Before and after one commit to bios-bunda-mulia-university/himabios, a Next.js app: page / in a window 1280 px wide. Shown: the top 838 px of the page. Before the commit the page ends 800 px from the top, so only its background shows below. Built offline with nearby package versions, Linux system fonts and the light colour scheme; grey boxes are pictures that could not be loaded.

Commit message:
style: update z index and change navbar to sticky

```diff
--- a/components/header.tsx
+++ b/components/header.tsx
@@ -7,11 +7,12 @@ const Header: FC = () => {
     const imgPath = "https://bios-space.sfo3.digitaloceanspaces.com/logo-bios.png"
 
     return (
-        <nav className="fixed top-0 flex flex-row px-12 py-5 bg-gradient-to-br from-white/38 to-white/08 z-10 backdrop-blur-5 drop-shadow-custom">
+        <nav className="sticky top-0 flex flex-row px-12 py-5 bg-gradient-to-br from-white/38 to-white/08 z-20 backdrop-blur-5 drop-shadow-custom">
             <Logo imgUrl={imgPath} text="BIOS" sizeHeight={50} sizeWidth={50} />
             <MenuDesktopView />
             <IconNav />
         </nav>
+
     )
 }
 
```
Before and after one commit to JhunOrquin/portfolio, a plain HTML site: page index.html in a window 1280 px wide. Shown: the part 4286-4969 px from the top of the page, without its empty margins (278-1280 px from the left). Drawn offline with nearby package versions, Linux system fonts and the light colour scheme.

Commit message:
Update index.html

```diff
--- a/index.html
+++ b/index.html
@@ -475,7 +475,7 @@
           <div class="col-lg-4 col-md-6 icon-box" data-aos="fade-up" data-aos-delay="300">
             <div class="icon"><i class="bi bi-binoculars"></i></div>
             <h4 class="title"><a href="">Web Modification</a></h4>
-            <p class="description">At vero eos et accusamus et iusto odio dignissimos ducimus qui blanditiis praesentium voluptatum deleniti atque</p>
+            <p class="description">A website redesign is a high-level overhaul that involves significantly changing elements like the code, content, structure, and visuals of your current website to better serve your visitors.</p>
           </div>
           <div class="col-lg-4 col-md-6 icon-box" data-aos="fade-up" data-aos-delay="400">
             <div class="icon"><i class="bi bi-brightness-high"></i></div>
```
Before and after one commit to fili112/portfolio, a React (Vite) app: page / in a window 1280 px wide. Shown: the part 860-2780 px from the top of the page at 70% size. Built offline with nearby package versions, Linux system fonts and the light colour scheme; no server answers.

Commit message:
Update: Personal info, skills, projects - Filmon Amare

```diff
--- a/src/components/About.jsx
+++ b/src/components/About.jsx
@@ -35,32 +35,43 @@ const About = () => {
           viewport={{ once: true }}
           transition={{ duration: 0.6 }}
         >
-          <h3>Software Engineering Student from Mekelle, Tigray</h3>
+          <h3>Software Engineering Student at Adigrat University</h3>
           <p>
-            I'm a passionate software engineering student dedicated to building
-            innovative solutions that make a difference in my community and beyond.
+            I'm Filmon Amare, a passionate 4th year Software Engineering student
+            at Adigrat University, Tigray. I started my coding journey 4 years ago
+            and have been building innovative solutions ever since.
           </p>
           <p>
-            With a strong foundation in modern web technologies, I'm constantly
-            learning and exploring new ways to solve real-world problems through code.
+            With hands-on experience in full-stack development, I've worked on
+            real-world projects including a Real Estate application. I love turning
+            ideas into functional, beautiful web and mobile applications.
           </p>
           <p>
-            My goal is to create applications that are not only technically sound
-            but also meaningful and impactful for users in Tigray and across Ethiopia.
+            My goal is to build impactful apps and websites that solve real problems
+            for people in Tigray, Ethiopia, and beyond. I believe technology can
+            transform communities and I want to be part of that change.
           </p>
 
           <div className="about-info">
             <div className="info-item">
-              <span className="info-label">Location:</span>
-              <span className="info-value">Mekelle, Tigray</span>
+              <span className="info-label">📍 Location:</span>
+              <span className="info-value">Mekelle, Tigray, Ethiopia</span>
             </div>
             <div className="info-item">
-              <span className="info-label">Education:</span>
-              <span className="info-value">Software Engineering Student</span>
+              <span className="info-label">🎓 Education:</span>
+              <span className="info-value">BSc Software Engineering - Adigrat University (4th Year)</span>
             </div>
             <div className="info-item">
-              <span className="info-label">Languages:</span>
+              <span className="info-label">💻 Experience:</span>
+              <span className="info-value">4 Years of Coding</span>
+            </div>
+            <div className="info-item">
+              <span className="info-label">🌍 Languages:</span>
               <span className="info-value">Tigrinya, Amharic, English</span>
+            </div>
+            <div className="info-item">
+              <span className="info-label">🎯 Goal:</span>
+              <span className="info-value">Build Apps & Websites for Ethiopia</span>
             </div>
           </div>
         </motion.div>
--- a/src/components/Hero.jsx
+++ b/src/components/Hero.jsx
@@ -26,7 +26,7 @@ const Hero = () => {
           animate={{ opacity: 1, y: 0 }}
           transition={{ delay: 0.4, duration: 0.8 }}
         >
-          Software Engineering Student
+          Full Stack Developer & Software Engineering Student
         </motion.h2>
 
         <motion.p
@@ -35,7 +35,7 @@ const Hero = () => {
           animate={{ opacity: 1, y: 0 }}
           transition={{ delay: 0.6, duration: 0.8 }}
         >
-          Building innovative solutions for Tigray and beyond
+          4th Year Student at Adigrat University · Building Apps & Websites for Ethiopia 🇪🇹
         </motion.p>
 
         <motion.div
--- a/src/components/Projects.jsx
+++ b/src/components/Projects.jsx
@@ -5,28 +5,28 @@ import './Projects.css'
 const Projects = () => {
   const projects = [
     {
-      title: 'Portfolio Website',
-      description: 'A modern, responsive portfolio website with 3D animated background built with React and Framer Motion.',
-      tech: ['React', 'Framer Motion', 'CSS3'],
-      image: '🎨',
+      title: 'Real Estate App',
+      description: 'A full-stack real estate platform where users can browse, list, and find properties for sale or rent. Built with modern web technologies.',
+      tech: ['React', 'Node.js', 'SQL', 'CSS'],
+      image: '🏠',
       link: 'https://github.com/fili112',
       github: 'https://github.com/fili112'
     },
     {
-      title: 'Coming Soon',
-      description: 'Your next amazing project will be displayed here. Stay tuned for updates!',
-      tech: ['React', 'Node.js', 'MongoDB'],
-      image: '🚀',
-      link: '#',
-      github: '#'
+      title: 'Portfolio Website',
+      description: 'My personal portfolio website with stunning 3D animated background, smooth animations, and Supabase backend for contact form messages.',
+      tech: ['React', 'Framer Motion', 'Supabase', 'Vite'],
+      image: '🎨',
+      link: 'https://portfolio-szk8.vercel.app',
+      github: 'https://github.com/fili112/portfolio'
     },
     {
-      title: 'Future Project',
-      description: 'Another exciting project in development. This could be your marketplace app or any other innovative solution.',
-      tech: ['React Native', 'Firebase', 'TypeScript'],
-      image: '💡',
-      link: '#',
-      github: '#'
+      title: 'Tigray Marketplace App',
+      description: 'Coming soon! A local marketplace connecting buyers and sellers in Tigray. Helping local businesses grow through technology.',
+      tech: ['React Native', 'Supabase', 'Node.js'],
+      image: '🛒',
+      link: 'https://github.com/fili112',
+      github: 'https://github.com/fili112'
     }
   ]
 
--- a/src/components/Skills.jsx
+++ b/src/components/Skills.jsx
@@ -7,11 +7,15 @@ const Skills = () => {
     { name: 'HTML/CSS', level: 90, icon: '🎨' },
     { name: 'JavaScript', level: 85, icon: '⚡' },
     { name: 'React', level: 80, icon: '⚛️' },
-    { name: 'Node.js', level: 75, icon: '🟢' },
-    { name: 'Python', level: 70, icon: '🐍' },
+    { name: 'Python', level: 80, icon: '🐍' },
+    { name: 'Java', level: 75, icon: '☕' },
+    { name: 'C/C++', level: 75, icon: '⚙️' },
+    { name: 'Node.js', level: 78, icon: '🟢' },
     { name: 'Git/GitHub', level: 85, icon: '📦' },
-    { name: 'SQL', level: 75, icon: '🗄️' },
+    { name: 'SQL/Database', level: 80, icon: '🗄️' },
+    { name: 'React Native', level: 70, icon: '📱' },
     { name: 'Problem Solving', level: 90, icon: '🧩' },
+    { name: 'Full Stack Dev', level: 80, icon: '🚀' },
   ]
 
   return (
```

============================================================

Your answer should be every line above that contains the word "React".

Before and after one commit to fili112/portfolio, a React (Vite) app: page / in a window 1280 px wide. Shown: the part 860-2780 px from the top of the page at 70% size. Built offline with nearby package versions, Linux system fonts and the light colour scheme; no server answers.
-      description: 'A modern, responsive portfolio website with 3D animated background built with React and Framer Motion.',
-      tech: ['React', 'Framer Motion', 'CSS3'],
+      tech: ['React', 'Node.js', 'SQL', 'CSS'],
-      tech: ['React', 'Node.js', 'MongoDB'],
+      tech: ['React', 'Framer Motion', 'Supabase', 'Vite'],
-      tech: ['React Native', 'Firebase', 'TypeScript'],
+      tech: ['React Native', 'Supabase', 'Node.js'],
     { name: 'React', level: 80, icon: '⚛️' },
+    { name: 'React Native', level: 70, icon: '📱' },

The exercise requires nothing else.